**ASSIGNMENT**
Every word of the data must be reproduced in your reply exactly.

(Records from a dataset)

################

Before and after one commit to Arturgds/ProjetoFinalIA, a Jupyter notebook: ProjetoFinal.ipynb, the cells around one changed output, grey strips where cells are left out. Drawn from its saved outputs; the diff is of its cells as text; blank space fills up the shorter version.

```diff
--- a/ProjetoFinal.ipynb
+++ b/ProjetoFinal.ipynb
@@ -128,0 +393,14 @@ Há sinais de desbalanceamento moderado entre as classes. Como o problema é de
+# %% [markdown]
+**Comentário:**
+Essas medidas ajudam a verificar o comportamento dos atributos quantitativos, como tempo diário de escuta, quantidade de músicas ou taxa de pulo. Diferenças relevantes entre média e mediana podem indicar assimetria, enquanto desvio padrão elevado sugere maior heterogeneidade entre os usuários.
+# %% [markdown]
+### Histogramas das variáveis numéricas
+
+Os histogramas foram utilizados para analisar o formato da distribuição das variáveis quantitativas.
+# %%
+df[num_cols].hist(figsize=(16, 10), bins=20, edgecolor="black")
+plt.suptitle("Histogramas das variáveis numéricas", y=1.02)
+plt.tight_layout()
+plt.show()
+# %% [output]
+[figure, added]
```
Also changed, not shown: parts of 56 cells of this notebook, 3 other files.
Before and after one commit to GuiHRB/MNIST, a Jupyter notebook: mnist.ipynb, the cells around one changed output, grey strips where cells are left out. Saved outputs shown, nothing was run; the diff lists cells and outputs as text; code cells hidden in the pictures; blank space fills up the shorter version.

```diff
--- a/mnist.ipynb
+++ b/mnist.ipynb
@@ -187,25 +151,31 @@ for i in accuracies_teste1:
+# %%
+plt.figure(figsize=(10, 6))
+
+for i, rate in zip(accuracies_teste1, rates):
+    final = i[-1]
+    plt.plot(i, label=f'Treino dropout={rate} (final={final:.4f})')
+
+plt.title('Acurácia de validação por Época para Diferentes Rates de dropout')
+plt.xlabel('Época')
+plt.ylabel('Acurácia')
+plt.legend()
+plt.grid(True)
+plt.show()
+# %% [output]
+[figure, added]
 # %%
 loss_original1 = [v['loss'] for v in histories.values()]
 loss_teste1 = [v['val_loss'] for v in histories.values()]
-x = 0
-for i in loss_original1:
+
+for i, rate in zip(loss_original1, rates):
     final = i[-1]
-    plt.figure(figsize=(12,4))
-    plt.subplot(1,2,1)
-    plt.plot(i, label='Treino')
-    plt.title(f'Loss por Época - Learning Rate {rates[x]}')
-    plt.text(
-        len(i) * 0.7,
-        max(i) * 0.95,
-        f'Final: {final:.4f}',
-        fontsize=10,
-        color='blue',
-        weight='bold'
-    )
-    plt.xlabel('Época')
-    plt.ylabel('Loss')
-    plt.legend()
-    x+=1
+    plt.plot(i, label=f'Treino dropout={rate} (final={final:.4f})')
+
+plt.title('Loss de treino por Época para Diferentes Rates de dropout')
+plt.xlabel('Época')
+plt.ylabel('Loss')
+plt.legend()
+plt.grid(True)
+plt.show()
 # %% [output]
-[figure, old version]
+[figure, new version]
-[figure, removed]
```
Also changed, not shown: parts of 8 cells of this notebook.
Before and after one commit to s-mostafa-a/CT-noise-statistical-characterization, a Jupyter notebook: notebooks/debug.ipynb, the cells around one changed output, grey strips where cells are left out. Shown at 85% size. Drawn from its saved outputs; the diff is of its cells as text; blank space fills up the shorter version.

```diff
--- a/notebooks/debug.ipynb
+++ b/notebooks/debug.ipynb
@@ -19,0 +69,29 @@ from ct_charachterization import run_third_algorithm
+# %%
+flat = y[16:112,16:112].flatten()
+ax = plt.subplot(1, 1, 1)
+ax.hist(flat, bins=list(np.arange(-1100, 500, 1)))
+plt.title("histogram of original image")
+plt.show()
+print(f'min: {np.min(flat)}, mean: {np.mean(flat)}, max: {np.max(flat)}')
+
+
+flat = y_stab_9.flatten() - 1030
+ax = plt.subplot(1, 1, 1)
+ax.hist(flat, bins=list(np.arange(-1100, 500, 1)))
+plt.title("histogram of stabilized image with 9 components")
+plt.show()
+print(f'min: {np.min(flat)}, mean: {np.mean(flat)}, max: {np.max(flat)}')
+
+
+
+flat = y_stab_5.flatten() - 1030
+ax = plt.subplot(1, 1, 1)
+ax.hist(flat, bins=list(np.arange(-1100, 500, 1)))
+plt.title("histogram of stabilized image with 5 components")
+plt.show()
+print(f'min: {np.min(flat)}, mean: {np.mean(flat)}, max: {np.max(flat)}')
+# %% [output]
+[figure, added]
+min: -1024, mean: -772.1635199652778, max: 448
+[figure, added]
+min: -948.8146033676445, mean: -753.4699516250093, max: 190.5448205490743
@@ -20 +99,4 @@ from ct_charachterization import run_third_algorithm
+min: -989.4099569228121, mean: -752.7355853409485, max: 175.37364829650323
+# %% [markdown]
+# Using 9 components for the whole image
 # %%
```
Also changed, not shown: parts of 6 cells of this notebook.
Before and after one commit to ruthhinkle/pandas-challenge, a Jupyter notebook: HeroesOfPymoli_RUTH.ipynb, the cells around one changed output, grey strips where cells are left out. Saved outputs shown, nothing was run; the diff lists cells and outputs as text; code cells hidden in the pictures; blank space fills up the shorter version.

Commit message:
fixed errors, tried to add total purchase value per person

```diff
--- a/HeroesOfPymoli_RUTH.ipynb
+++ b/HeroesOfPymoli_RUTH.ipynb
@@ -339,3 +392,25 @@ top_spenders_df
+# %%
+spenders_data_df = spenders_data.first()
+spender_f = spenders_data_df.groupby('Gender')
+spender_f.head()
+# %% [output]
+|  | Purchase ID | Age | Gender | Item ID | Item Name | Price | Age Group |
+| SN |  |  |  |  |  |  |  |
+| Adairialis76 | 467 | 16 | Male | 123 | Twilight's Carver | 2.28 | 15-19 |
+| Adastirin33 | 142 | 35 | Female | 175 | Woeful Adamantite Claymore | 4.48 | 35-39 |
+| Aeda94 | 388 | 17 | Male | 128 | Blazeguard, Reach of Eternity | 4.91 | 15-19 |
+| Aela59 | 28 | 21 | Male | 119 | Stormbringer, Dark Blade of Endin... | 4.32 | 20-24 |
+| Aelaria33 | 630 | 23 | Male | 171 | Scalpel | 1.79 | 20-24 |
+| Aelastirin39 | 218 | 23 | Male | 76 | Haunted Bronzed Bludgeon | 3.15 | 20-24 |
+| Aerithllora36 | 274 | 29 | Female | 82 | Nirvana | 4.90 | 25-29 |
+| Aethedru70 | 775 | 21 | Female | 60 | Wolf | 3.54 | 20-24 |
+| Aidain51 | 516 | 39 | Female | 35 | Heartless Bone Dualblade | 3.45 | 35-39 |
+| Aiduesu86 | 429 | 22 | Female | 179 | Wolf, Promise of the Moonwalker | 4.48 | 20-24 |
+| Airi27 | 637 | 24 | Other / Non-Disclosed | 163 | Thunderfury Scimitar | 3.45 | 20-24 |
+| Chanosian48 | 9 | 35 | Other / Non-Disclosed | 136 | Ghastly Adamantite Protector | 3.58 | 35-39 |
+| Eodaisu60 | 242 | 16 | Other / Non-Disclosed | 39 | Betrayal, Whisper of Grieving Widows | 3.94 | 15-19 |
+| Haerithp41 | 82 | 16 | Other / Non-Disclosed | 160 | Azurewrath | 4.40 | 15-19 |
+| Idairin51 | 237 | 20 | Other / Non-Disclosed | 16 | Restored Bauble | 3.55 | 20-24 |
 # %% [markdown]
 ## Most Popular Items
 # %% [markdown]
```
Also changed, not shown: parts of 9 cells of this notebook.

################

**EXERCISE ANSWER**
Before and after one commit to Arturgds/ProjetoFinalIA, a Jupyter notebook: ProjetoFinal.ipynb, the cells around one changed output, grey strips where cells are left out. Drawn from its saved outputs; the diff is of its cells as text; blank space fills up the shorter version.

```diff
--- a/ProjetoFinal.ipynb
+++ b/ProjetoFinal.ipynb
@@ -128,0 +393,14 @@ Há sinais de desbalanceamento moderado entre as classes. Como o problema é de
+# %% [markdown]
+**Comentário:**
+Essas medidas ajudam a verificar o comportamento dos atributos quantitativos, como tempo diário de escuta, quantidade de músicas ou taxa de pulo. Diferenças relevantes entre média e mediana podem indicar assimetria, enquanto desvio padrão elevado sugere maior heterogeneidade entre os usuários.
+# %% [markdown]
+### Histogramas das variáveis numéricas
+
+Os histogramas foram utilizados para analisar o formato da distribuição das variáveis quantitativas.
+# %%
+df[num_cols].hist(figsize=(16, 10), bins=20, edgecolor="black")
+plt.suptitle("Histogramas das variáveis numéricas", y=1.02)
+plt.tight_layout()
+plt.show()
+# %% [output]
+[figure, added]
```
Also changed, not shown: parts of 56 cells of this notebook, 3 other files.
Before and after one commit to GuiHRB/MNIST, a Jupyter notebook: mnist.ipynb, the cells around one changed output, grey strips where cells are left out. Saved outputs shown, nothing was run; the diff lists cells and outputs as text; code cells hidden in the pictures; blank space fills up the shorter version.

```diff
--- a/mnist.ipynb
+++ b/mnist.ipynb
@@ -187,25 +151,31 @@ for i in accuracies_teste1:
+# %%
+plt.figure(figsize=(10, 6))
+
+for i, rate in zip(accuracies_teste1, rates):
+    final = i[-1]
+    plt.plot(i, label=f'Treino dropout={rate} (final={final:.4f})')
+
+plt.title('Acurácia de validação por Época para Diferentes Rates de dropout')
+plt.xlabel('Época')
+plt.ylabel('Acurácia')
+plt.legend()
+plt.grid(True)
+plt.show()
+# %% [output]
+[figure, added]
 # %%
 loss_original1 = [v['loss'] for v in histories.values()]
 loss_teste1 = [v['val_loss'] for v in histories.values()]
-x = 0
-for i in loss_original1:
+
+for i, rate in zip(loss_original1, rates):
     final = i[-1]
-    plt.figure(figsize=(12,4))
-    plt.subplot(1,2,1)
-    plt.plot(i, label='Treino')
-    plt.title(f'Loss por Época - Learning Rate {rates[x]}')
-    plt.text(
-        len(i) * 0.7,
-        max(i) * 0.95,
-        f'Final: {final:.4f}',
-        fontsize=10,
-        color='blue',
-        weight='bold'
-    )
-    plt.xlabel('Época')
-    plt.ylabel('Loss')
-    plt.legend()
-    x+=1
+    plt.plot(i, label=f'Treino dropout={rate} (final={final:.4f})')
+
+plt.title('Loss de treino por Época para Diferentes Rates de dropout')
+plt.xlabel('Época')
+plt.ylabel('Loss')
+plt.legend()
+plt.grid(True)
+plt.show()
 # %% [output]
-[figure, old version]
+[figure, new version]
-[figure, removed]
```
Also changed, not shown: parts of 8 cells of this notebook.
Before and after one commit to s-mostafa-a/CT-noise-statistical-characterization, a Jupyter notebook: notebooks/debug.ipynb, the cells around one changed output, grey strips where cells are left out. Shown at 85% size. Drawn from its saved outputs; the diff is of its cells as text; blank space fills up the shorter version.

```diff
--- a/notebooks/debug.ipynb
+++ b/notebooks/debug.ipynb
@@ -19,0 +69,29 @@ from ct_charachterization import run_third_algorithm
+# %%
+flat = y[16:112,16:112].flatten()
+ax = plt.subplot(1, 1, 1)
+ax.hist(flat, bins=list(np.arange(-1100, 500, 1)))
+plt.title("histogram of original image")
+plt.show()
+print(f'min: {np.min(flat)}, mean: {np.mean(flat)}, max: {np.max(flat)}')
+
+
+flat = y_stab_9.flatten() - 1030
+ax = plt.subplot(1, 1, 1)
+ax.hist(flat, bins=list(np.arange(-1100, 500, 1)))
+plt.title("histogram of stabilized image with 9 components")
+plt.show()
+print(f'min: {np.min(flat)}, mean: {np.mean(flat)}, max: {np.max(flat)}')
+
+
+
+flat = y_stab_5.flatten() - 1030
+ax = plt.subplot(1, 1, 1)
+ax.hist(flat, bins=list(np.arange(-1100, 500, 1)))
+plt.title("histogram of stabilized image with 5 components")
+plt.show()
+print(f'min: {np.min(flat)}, mean: {np.mean(flat)}, max: {np.max(flat)}')
+# %% [output]
+[figure, added]
+min: -1024, mean: -772.1635199652778, max: 448
+[figure, added]
+min: -948.8146033676445, mean: -753.4699516250093, max: 190.5448205490743
@@ -20 +99,4 @@ from ct_charachterization import run_third_algorithm
+min: -989.4099569228121, mean: -752.7355853409485, max: 175.37364829650323
+# %% [markdown]
+# Using 9 components for the whole image
 # %%
```
Also changed, not shown: parts of 6 cells of this notebook.
Before and after one commit to ruthhinkle/pandas-challenge, a Jupyter notebook: HeroesOfPymoli_RUTH.ipynb, the cells around one changed output, grey strips where cells are left out. Saved outputs shown, nothing was run; the diff lists cells and outputs as text; code cells hidden in the pictures; blank space fills up the shorter version.

Commit message:
fixed errors, tried to add total purchase value per person

```diff
--- a/HeroesOfPymoli_RUTH.ipynb
+++ b/HeroesOfPymoli_RUTH.ipynb
@@ -339,3 +392,25 @@ top_spenders_df
+# %%
+spenders_data_df = spenders_data.first()
+spender_f = spenders_data_df.groupby('Gender')
+spender_f.head()
+# %% [output]
+|  | Purchase ID | Age | Gender | Item ID | Item Name | Price | Age Group |
+| SN |  |  |  |  |  |  |  |
+| Adairialis76 | 467 | 16 | Male | 123 | Twilight's Carver | 2.28 | 15-19 |
+| Adastirin33 | 142 | 35 | Female | 175 | Woeful Adamantite Claymore | 4.48 | 35-39 |
+| Aeda94 | 388 | 17 | Male | 128 | Blazeguard, Reach of Eternity | 4.91 | 15-19 |
+| Aela59 | 28 | 21 | Male | 119 | Stormbringer, Dark Blade of Endin... | 4.32 | 20-24 |
+| Aelaria33 | 630 | 23 | Male | 171 | Scalpel | 1.79 | 20-24 |
+| Aelastirin39 | 218 | 23 | Male | 76 | Haunted Bronzed Bludgeon | 3.15 | 20-24 |
+| Aerithllora36 | 274 | 29 | Female | 82 | Nirvana | 4.90 | 25-29 |
+| Aethedru70 | 775 | 21 | Female | 60 | Wolf | 3.54 | 20-24 |
+| Aidain51 | 516 | 39 | Female | 35 | Heartless Bone Dualblade | 3.45 | 35-39 |
+| Aiduesu86 | 429 | 22 | Female | 179 | Wolf, Promise of the Moonwalker | 4.48 | 20-24 |
+| Airi27 | 637 | 24 | Other / Non-Disclosed | 163 | Thunderfury Scimitar | 3.45 | 20-24 |
+| Chanosian48 | 9 | 35 | Other / Non-Disclosed | 136 | Ghastly Adamantite Protector | 3.58 | 35-39 |
+| Eodaisu60 | 242 | 16 | Other / Non-Disclosed | 39 | Betrayal, Whisper of Grieving Widows | 3.94 | 15-19 |
+| Haerithp41 | 82 | 16 | Other / Non-Disclosed | 160 | Azurewrath | 4.40 | 15-19 |
+| Idairin51 | 237 | 20 | Other / Non-Disclosed | 16 | Restored Bauble | 3.55 | 20-24 |
 # %% [markdown]
 ## Most Popular Items
 # %% [markdown]
```
Also changed, not shown: parts of 9 cells of this notebook.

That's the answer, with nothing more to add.